I have a new statistic for all you tournament geeks out there, and I think it's pretty interesting. I call it the Daily Catch Ratio (or DCR).
First, let me tell you what it measures. I was curious about which Elite anglers were consistently best on the first day of tournaments. I also wondered if there were guys who were consistently falling off after the first day ... or consistently improving their catches from one day to the next.
I owe the brainstorm to Randy Howell. A couple of years ago, it seemed he was always near the top of the standings after Day One but that he often slipped on the second day. I wanted to know if my anecdotal suspicions would be supported by the numbers, so I started doing some calculating.
I started with the 2010 season. I took the average weight caught by an angler on each day of competition and used it to measure the performance of each angler in the field. If the average angler caught 10 pounds of bass that day and Angler X happened to catch exactly 10 pounds, he has a DCR of 1.00. If, on the same day, Angler Y caught 20 pounds, he has a DCR of 2.00. And if Angler Z caught five pounds, his DCR is a fairly miserable 0.50.
You see how it works.
Now, what does DCR tell us ... or the anglers it evaluates?
Well, it probably tells us a lot about who practices effectively. After all, if you're not "on them" in practice, you probably won't catch them the first day.
It also can tell us a lot about who stays "on them" and who best adapts to the changes that can happen between the first and second days ... or it might say something about an angler's ability to locate and pattern enough fish to do well in a tournament. After all, if you only find five or six good fish, you're not going to be able to back up that strong first day.
But here's what you really want — some actual rankings!
2010 Elite Series — Best Day One DCR
2010 Elite Series — Worst Day One DCR
What can we say about those two lists? Well, everyone on the first list made it to the Bassmaster Classic. No one on the second list qualified. A good start — to absolutely no one's surprise — is a very big deal.
Here are the best and worst for Day Two:
2010 Elite Series — Best Day Two DCR
2010 Elite Series — Worst Day Two DCR
Not only did everyone on the "best" list qualify for the Classic, but four of them finished in the top 12 and fished in the postseason. No one on the Day Two "worst" list earned a Classic berth, and four of them were repeats from the Day 1 Worst list. (They obviously had a long, hard season in 2010!)
Check back next Tuesday when I'll show you who had the biggest DCR differentials between Day One and Day Two in 2010 — basically, who gets stronger and weaker after the first round. Then, next Thursday, we'll also take a look at who's getting it done this year in the Bassmaster Elite Series. We're only two events into the season, but some interesting trends are already developing.

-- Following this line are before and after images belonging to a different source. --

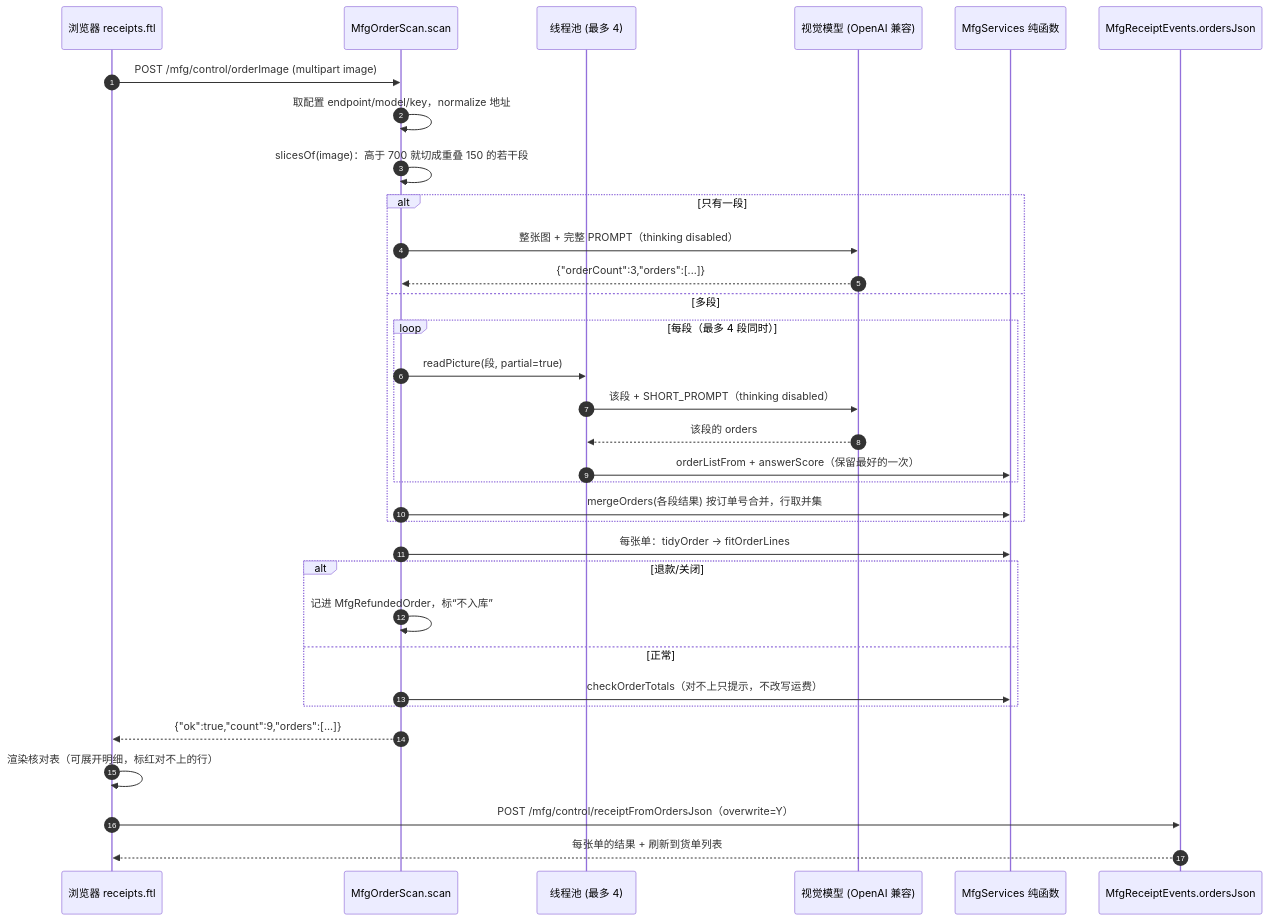
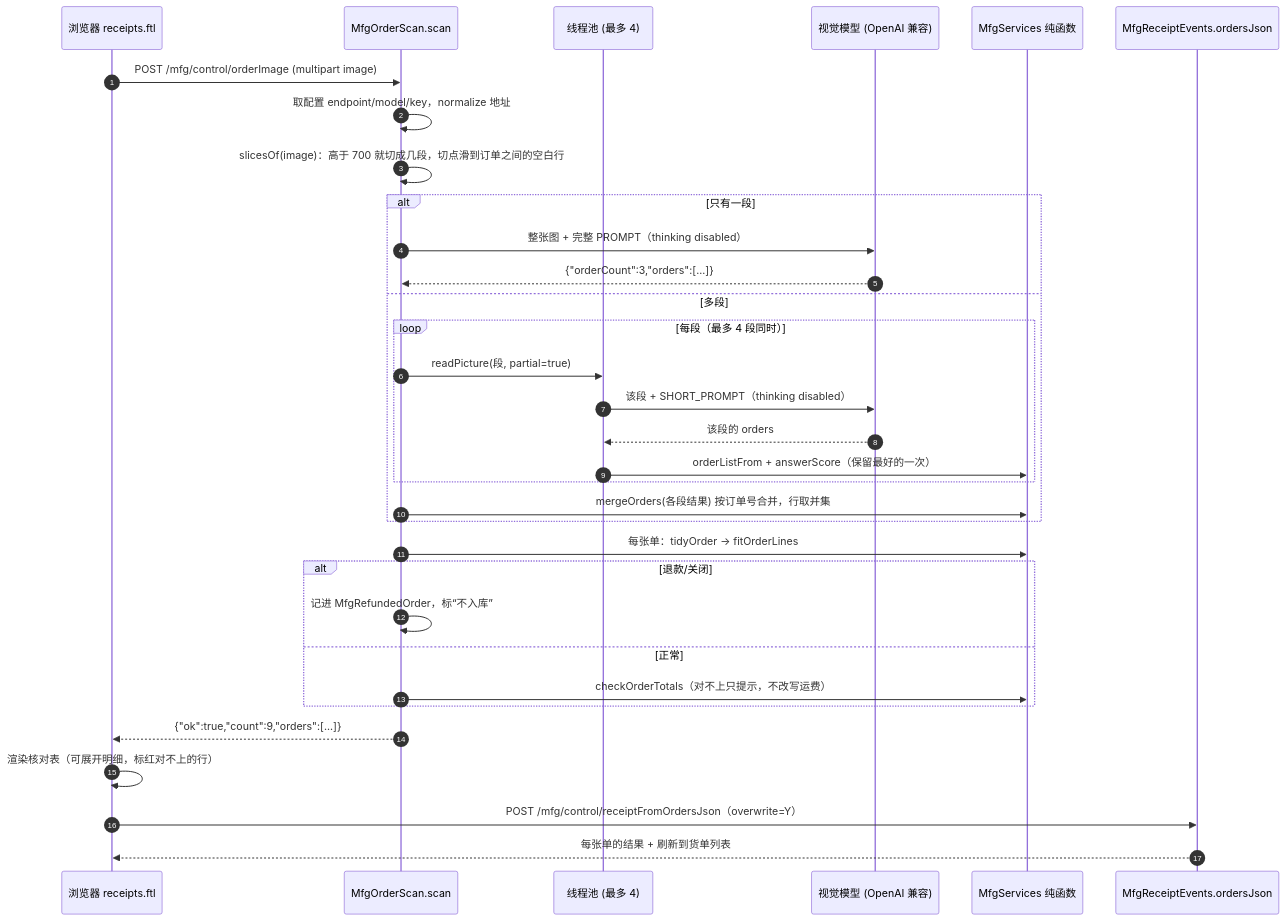
Before and after one commit to shijh/langhua: the first of 3 diagrams in langhua-ofbiz-mfg/docs/识图设计.md, drawn with Mermaid. The commit also changed other lines of this file and 5 other files, not shown here.

````diff
--- a/langhua-ofbiz-mfg/docs/识图设计.md
+++ b/langhua-ofbiz-mfg/docs/识图设计.md
@@ -74,36 +75,36 @@
 ```mermaid
 sequenceDiagram
     autonumber
     participant B as 浏览器 receipts.ftl
     participant E as MfgOrderScan.scan
     participant P as 线程池 (最多 4)
     participant V as 视觉模型 (OpenAI 兼容)
     participant S as MfgServices 纯函数
     participant I as MfgReceiptEvents.ordersJson
 
     B->>E: POST /mfg/control/orderImage (multipart image)
     E->>E: 取配置 endpoint/model/key，normalize 地址
-    E->>E: slicesOf(image)：高于 700 就切成重叠 150 的若干段
+    E->>E: slicesOf(image)：高于 700 就切成几段，切点滑到订单之间的空白行
     alt 只有一段
         E->>V: 整张图 + 完整 PROMPT（thinking disabled）
         V-->>E: {"orderCount":3,"orders":[...]}
     else 多段
         loop 每段（最多 4 段同时）
             E->>P: readPicture(段, partial=true)
             P->>V: 该段 + SHORT_PROMPT（thinking disabled）
             V-->>P: 该段的 orders
             P->>S: orderListFrom + answerScore（保留最好的一次）
         end
         E->>S: mergeOrders(各段结果) 按订单号合并，行取并集
     end
     E->>S: 每张单：tidyOrder → fitOrderLines
     alt 退款/关闭
         E->>E: 记进 MfgRefundedOrder，标“不入库”
     else 正常
         E->>S: checkOrderTotals（对不上只提示，不改写运费）
     end
     E-->>B: {"ok":true,"count":9,"orders":[...]}
     B->>B: 渲染核对表（可展开明细，标红对不上的行）
     B->>I: POST /mfg/control/receiptFromOrdersJson（overwrite=Y）
     I-->>B: 每张单的结果 + 刷新到货单列表
 ```
````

Ken Duke is the editor of Bassmaster.com and the author of two books on bass fishing: Bass Forever with Glen Lau (www.whitefishpress.com) and The Bass Fishing Vault (www.WhitmanVaultBooks.com). Look for new installments of "The Final Analysis" every Tuesday and Thursday on Bassmaster.com.